Aches (Dublin, Ireland), SHOK-1 (London, United Kingdom) and ROA (Ghent, Belgium) flew in this weekend to join top talent from around Aotearoa New Zealand in the artist line-up.
Kiwi-born creatives Captain Kris (London, UK), Askew One (Oregon, USA) and Ling (Melbourne, Australia) round out SHIFT’S international contingent.
More than 60 urban artists are at work in 35 spaces across five floors of the almost-empty Museum building including rooms never seen before by the public.
Canterbury locals will recognise ROA’s work from the iconic moa mural he painted on the side of the Museum in December 2013 for the exhibition RISE: Street Art. ROA is one of a number of RISE artists returning for SHIFT.
The overseas artists will be in good company working alongside top talent from Aotearoa New Zealand representing a range of urban art approaches. Other names from around the motu include Benjamin Work, Flox and Sweats, Charles and Janine Williams, Ross Liew, Haser, Tawck, Chimp, Milarky, Berst, Component and Margarita Vovna.
Christchurch has one of New Zealand’s most vibrant urban art scenes and will be well represented in the exhibition by artists which include Wongi ‘Freak’ Wilson, Ikarus, Jacob Yikes, Dcypher, Kophie, Jessie Rawcliffe, Ghostcat and Dr Suits.
Exhibition curator and urban art expert Dr Reuben Woods says the SHIFT project is proving to be a dynamic undertaking with the list of contributing artists still growing.

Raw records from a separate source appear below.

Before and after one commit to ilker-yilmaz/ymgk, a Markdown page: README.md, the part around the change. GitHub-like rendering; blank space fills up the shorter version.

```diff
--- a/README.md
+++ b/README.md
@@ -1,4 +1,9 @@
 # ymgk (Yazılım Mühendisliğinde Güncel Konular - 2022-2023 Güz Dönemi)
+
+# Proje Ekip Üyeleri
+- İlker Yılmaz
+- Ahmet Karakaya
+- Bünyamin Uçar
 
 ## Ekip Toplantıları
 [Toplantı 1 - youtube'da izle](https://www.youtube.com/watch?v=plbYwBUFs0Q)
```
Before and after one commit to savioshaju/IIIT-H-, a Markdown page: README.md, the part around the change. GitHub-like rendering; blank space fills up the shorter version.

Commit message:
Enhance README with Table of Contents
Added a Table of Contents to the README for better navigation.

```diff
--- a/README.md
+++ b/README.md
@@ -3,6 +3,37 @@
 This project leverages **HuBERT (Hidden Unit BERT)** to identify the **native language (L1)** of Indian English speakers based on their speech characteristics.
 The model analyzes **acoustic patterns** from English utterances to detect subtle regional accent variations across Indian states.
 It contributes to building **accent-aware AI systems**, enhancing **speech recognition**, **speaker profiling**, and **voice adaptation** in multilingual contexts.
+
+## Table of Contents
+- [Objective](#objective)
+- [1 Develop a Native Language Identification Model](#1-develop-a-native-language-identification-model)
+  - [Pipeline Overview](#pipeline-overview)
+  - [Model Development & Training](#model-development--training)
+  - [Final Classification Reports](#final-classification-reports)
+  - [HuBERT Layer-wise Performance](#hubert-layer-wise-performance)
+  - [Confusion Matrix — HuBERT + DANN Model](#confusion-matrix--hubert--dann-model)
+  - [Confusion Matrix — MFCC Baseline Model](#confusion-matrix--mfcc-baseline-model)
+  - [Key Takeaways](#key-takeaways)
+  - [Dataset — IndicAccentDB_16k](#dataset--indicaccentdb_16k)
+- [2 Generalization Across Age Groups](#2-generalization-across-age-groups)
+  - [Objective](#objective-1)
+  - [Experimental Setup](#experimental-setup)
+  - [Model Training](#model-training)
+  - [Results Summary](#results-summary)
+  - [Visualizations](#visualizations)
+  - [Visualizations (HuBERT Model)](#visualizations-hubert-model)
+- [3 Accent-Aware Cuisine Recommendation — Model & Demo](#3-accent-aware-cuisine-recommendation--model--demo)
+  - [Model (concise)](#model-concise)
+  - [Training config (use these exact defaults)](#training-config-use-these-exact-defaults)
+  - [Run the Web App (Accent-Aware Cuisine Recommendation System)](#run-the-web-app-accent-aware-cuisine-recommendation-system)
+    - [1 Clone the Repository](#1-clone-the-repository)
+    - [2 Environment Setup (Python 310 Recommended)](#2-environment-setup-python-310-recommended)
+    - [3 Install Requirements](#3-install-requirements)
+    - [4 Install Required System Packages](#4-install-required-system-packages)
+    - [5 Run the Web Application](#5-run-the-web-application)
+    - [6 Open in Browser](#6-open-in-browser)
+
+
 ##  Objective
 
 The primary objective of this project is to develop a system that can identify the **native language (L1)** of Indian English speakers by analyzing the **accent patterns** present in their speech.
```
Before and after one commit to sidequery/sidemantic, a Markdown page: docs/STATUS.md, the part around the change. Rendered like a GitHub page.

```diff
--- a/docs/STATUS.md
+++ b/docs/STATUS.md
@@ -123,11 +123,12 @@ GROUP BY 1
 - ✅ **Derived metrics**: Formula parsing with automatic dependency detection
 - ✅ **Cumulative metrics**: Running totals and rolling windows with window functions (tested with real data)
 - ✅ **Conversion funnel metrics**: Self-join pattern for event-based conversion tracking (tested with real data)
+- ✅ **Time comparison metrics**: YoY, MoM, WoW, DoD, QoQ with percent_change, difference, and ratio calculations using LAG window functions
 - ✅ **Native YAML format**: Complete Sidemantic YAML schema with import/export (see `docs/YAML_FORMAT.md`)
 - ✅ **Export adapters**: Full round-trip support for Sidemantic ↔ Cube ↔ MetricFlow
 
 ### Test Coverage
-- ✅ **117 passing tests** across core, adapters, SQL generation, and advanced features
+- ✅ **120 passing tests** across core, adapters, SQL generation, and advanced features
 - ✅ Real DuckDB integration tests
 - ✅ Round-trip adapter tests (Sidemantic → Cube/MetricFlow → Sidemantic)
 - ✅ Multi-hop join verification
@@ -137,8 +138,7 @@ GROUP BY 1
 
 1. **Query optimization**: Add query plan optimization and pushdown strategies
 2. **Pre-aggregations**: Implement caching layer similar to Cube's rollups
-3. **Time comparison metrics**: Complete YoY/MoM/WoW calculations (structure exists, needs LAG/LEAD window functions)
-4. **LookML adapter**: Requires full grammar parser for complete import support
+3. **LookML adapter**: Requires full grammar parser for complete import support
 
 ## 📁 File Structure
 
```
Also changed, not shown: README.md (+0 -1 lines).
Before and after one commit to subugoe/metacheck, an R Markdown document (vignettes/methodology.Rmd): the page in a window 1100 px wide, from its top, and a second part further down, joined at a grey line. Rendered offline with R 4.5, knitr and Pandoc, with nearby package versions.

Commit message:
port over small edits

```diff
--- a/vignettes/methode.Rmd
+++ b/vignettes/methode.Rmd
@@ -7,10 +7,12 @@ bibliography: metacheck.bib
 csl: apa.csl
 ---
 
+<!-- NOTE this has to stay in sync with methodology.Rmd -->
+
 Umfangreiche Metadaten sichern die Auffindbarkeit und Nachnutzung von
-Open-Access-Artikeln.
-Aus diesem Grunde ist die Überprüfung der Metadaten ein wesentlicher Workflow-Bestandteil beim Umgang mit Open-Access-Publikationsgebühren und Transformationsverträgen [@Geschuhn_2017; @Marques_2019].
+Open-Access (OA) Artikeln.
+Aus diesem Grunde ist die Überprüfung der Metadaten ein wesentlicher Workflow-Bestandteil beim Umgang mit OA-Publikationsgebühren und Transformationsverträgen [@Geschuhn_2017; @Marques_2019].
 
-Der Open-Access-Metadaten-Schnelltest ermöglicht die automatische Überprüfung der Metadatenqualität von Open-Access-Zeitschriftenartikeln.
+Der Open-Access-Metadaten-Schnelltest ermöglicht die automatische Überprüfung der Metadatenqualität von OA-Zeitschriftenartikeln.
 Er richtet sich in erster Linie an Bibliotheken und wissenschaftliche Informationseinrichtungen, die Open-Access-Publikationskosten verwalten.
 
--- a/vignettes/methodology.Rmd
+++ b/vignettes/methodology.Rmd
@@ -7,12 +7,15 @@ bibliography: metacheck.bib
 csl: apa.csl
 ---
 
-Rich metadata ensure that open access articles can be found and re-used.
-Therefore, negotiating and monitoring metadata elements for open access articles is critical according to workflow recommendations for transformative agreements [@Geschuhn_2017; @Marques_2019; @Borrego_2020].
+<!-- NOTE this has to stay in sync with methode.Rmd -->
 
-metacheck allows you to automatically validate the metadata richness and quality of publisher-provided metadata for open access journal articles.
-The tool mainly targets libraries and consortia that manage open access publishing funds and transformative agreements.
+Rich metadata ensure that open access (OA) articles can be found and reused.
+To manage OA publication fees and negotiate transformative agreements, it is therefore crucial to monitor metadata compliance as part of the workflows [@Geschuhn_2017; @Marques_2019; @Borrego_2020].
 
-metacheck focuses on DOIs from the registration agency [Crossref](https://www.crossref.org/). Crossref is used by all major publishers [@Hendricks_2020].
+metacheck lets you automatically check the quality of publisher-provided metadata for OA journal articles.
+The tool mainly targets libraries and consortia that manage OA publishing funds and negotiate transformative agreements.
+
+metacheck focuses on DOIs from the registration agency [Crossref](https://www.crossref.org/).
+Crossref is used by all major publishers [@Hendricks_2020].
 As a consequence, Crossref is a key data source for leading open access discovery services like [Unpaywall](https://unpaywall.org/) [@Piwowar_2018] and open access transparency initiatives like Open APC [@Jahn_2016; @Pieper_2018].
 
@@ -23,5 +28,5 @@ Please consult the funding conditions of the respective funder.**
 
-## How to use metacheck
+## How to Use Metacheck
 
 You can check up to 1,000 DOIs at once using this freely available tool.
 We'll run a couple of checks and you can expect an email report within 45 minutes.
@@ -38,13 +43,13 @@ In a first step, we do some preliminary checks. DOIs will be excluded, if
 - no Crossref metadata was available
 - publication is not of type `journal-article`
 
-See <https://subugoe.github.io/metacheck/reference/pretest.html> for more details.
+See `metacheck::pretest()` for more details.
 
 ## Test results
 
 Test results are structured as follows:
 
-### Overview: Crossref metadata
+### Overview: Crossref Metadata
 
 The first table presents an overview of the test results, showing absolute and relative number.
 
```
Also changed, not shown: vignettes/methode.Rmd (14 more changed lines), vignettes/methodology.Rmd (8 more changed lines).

“One of the fantastic things about getting a big group of artists like this together is that there are heaps of opportunities for sharing ideas and cross-pollinating.”
Woods says the exhibition will showcase the huge variety of work grouped under the label “urban art”. Works will include murals, sculpture, video, tattoo art, installations and more.
“RISE, the 2014 street art exhibition at the Museum, was all about urban art’s emergence. These artists will showcase how urban art has evolved since then.
“We’re asking the artists to respond to the Museum as a space, so in curating the exhibition we’ve tried to include artists whose practices contrast or connect with the work of museums.”
Museum Director Anthony Wright says it’s been fantastic to see the exhibition so well received by the urban art community.
“All the artists we’ve talked to have been really keen to be involved. This project and the Museum setting are really sparking their imaginations. I think visitors will be really staggered when they see SHIFT for the first time. I’ve been blown away by the creativity and stunning works that are appearing all around the building and the artists are only just getting started!”
SHIFT: Urban Art Takeover opens on 28 January and runs until 11 April, after which the Museum will close for 5 years for a major building redevelopment. Tickets are on sale now. All proceeds will go towards the Museum’s redevelopment.